Instructions to follow:
Return, from the material below, each line in which the word "pricing" is present.

----------

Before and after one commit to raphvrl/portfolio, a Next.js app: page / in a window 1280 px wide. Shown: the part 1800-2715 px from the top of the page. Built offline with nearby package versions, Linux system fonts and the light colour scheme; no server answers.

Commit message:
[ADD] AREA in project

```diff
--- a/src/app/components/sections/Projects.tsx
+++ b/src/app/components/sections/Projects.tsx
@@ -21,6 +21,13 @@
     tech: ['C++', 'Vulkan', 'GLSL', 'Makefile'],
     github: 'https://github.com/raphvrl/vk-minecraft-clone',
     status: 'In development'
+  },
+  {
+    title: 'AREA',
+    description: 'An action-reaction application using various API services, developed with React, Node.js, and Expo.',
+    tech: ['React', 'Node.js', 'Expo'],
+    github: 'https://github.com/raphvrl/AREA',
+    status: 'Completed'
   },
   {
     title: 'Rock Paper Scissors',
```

----------

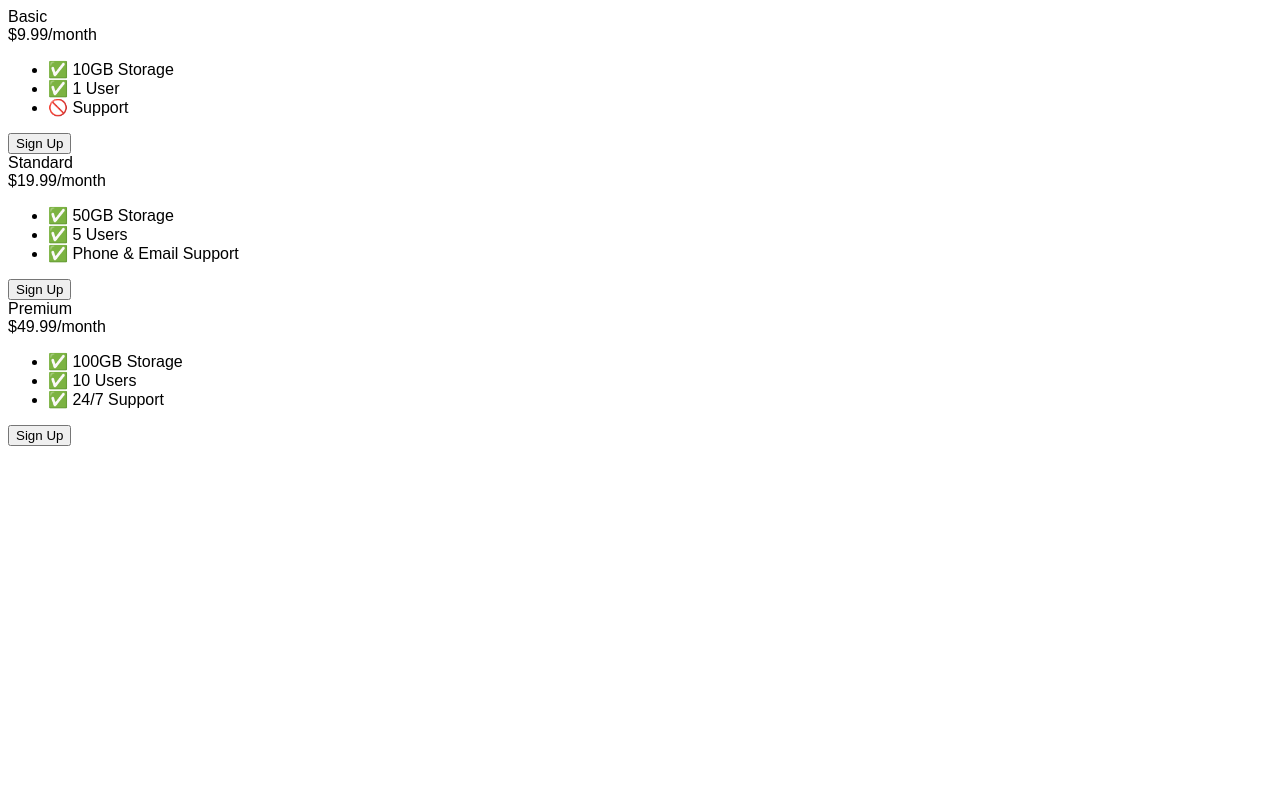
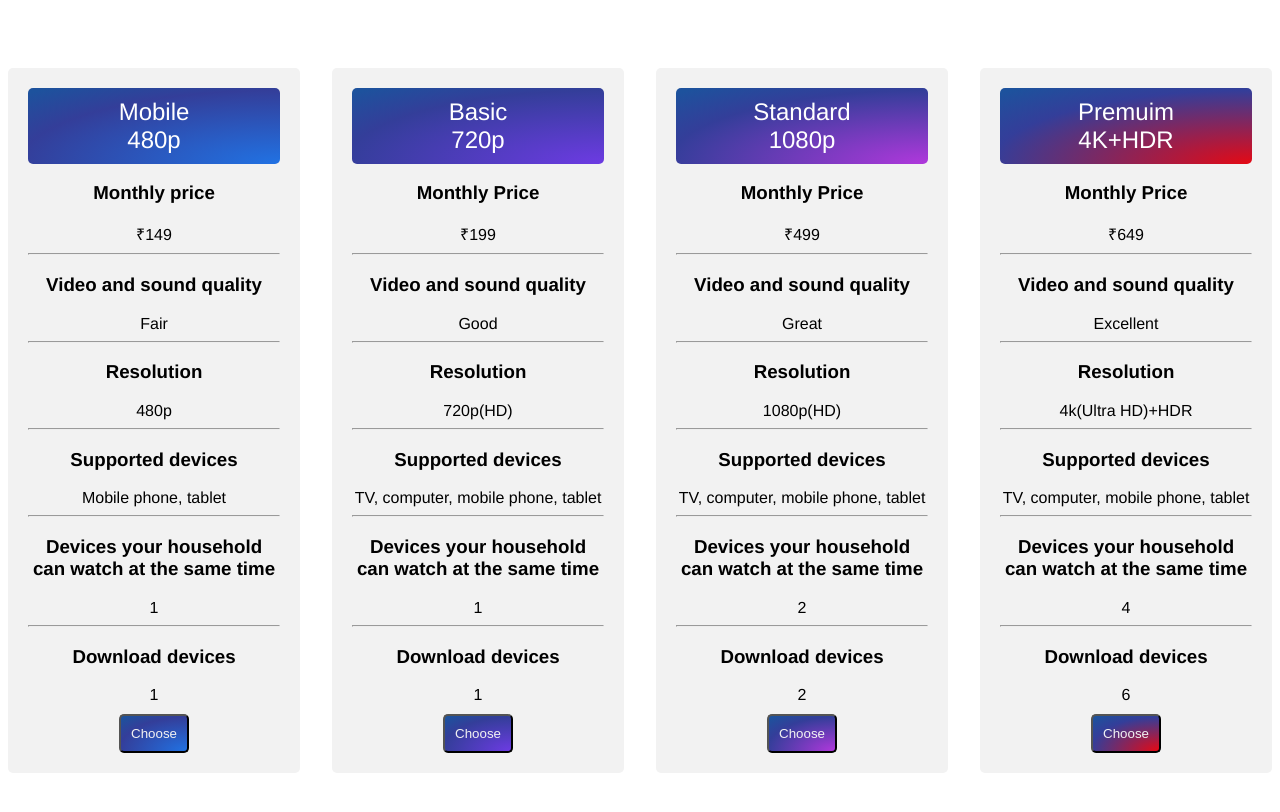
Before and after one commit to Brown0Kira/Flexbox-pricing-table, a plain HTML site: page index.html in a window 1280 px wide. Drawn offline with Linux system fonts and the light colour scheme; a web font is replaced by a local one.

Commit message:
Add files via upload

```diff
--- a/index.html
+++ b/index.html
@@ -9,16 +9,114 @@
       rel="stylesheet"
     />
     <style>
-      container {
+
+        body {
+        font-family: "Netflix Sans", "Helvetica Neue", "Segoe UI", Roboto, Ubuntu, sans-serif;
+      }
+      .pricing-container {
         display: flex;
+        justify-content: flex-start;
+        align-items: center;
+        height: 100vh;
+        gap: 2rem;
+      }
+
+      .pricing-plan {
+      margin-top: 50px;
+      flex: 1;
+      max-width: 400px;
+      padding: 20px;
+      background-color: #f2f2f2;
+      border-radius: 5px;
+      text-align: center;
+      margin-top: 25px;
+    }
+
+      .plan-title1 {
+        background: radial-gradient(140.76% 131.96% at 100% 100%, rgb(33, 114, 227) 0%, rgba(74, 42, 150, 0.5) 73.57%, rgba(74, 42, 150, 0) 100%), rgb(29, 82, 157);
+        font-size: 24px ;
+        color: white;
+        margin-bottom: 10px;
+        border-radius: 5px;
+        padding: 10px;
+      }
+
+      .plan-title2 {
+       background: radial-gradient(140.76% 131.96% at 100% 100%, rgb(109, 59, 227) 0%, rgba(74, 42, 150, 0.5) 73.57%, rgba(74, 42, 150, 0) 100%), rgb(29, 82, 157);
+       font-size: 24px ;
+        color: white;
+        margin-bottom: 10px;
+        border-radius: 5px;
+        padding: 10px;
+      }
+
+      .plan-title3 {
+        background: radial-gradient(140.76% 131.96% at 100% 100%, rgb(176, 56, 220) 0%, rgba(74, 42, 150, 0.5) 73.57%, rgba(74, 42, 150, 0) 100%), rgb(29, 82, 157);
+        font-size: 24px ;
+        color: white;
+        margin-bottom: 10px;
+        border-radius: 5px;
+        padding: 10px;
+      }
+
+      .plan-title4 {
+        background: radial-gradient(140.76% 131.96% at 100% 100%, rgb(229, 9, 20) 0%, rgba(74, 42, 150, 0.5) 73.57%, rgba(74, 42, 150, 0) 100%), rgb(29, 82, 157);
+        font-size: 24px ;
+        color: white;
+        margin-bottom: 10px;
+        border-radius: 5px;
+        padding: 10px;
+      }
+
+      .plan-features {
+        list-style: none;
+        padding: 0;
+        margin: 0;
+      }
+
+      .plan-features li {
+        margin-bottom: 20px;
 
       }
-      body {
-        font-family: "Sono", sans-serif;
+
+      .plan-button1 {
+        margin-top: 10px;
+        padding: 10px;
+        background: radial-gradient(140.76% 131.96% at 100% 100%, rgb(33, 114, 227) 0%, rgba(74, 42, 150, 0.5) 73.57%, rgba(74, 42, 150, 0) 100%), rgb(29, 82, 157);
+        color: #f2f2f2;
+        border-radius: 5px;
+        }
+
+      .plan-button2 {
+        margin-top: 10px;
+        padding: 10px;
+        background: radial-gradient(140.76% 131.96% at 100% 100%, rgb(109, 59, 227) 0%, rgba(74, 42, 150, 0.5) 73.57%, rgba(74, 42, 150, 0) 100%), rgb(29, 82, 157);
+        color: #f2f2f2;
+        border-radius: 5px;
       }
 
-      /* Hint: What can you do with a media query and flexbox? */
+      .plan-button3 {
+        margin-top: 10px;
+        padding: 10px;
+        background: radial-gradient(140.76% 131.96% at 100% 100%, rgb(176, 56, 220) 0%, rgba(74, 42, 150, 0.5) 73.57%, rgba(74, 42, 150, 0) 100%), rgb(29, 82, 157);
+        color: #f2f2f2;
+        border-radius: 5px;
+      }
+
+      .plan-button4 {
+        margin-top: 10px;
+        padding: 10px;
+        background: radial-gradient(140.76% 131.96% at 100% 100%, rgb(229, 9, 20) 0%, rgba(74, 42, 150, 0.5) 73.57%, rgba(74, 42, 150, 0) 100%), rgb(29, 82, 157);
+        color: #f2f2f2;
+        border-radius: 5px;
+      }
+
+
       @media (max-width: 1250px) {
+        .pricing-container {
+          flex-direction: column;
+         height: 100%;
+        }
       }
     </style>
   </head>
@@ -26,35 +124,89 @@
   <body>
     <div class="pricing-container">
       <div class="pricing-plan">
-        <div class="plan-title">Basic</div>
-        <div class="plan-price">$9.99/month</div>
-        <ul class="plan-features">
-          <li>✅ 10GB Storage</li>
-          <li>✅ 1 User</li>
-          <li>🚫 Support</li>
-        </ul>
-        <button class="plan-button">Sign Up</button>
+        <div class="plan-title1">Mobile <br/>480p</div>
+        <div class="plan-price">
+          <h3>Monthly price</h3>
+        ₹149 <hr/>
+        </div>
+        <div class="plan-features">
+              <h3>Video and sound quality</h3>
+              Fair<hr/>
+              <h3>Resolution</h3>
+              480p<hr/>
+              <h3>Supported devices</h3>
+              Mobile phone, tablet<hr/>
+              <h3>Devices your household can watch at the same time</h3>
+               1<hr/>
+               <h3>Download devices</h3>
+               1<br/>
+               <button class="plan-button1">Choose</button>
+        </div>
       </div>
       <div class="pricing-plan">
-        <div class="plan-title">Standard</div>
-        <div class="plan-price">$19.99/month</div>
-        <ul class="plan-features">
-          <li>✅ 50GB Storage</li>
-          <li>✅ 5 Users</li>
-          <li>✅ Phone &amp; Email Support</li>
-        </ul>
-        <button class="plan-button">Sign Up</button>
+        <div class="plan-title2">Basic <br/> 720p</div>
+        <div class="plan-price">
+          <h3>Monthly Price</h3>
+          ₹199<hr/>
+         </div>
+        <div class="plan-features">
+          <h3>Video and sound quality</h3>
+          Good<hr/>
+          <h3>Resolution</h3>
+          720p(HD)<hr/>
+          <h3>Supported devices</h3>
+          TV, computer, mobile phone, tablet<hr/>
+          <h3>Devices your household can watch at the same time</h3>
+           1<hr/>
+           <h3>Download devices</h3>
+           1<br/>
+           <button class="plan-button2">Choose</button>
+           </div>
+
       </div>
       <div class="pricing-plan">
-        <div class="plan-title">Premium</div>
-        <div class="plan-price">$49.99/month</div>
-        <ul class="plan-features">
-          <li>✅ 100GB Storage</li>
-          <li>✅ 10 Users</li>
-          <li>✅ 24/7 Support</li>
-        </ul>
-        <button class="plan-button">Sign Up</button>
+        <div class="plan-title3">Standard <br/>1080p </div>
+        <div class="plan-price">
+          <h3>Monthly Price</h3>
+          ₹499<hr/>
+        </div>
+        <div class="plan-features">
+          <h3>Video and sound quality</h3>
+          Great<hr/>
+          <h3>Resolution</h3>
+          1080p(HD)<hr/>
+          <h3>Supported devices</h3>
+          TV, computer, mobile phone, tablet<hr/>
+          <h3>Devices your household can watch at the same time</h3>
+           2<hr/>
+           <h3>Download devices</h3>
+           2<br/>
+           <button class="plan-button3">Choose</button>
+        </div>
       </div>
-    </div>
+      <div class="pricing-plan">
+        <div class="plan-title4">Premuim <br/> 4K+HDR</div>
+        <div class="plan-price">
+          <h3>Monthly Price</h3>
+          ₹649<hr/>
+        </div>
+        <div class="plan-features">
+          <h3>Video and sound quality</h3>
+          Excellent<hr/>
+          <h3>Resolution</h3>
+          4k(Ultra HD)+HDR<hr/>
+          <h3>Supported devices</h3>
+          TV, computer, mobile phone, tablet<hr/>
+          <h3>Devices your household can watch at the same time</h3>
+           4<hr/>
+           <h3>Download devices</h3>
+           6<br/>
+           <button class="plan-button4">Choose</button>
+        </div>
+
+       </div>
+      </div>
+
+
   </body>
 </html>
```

----------

Written solution:
Before and after one commit to Brown0Kira/Flexbox-pricing-table, a plain HTML site: page index.html in a window 1280 px wide. Drawn offline with Linux system fonts and the light colour scheme; a web font is replaced by a local one.
+      .pricing-container {
+      .pricing-plan {
+        .pricing-container {
     <div class="pricing-container">
       <div class="pricing-plan">
       <div class="pricing-plan">
       <div class="pricing-plan">
+      <div class="pricing-plan">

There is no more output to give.